Julie Appleby, at Kaiser Health News, uncovers a worrisome loophole in the Senate Finance legislation: The first year the legislation would take effect, people getting subsidized coverage would be required to pay from 2 to 12 percent of their incomes for insurance. The government would pick up the rest of the tab. People with lower incomes would pay less and those with higher incomes more. But in the second year, it changes.
Speaker Nancy Pelosi relays word from the Congressional Budget Office: The legislation’s coverage cost will be $894 billion over 10 years, fully paid for. ... The legislation cuts the deficit by about $30 billion in the first ten-years (2010 – 2019). CBO has indicated that in the period of 2016-2019, savings and revenues will grow significantly faster than coverage costs. Translation: This bill is fiscally responsible. And, unlike the House's previous effort, it doesn't simply push the deficits into the future.
House Speaker Nancy Pelosi just released the health care reform bill she will introduce on the floor, in hopes of a final vote in the next week to ten days. You can read the text here.
With Joe Lieberman and, now, Evan Bayh threatening to support Republican filibusters of health care reform, it's worth taking a moment to contemplate what that would mean in terms of majority rule--or lack thereof. By most accounts, there are five non-Republican senators who might support a filibuster if reform includes a strong public option. The five are Evan Bayh, Mary Landreiu, Joe Lieberman, Blanche Lincoln, and Ben Nelson. Assume, as a worst case scenario, all five were to follow through on the threat.
Topic number one in health care reform right now is the public option--and, in particular, Senator Harry Reid's decision to push a bill that includes an "opt-out" proposal. But Nancy-Ann DeParle, director of the White House Office of Health Reform, had relatively little to say about it on Tuesday, when she appeared at TNR's health reform conference. Her keynote address barely touched upon the subject.

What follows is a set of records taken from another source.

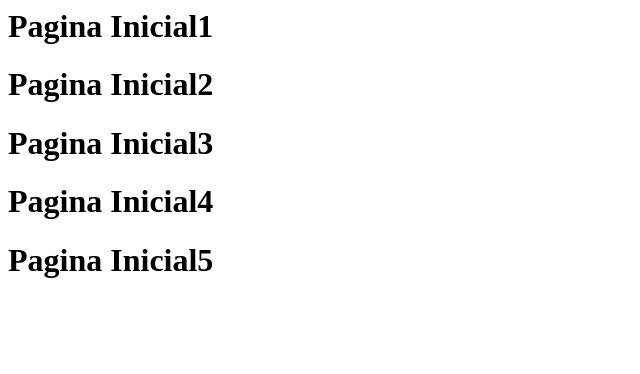
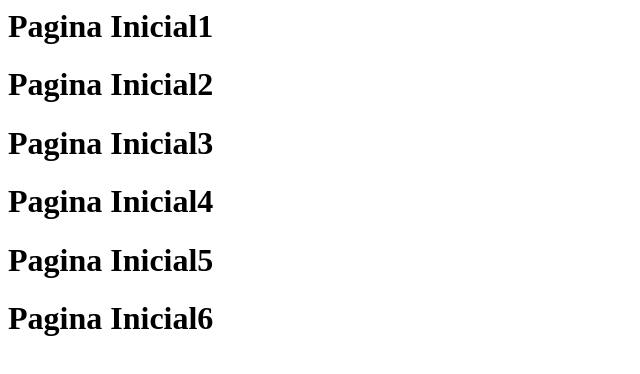
Before and after one commit to celobento/cuso-git, a plain HTML site: page index.html in a window 1280 px wide. Shown: the whole page, without its empty margins (0-640 px from the left). Drawn offline with Linux system fonts and the light colour scheme.

Commit message:
nova linha 6 no arquivo

```diff
--- a/index.html
+++ b/index.html
@@ -9,5 +9,6 @@
 	<h1>Pagina Inicial3</h1>
 	<h1>Pagina Inicial4</h1>
 	<h1>Pagina Inicial5</h1>
+	<h1>Pagina Inicial6</h1>
 </body>
 </html>
```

Click here to read Jonathan Cohn's take on the comments made by Nancy-Ann Deparle, director of the White House Office of Health Reform, about the public option at today's TNR health care conference. What good can the public option do if not enough people can access it? That’s the question that Senator Ron Wyden has been raising a lot lately. And he did it again this morning, at TNR's health care reform event.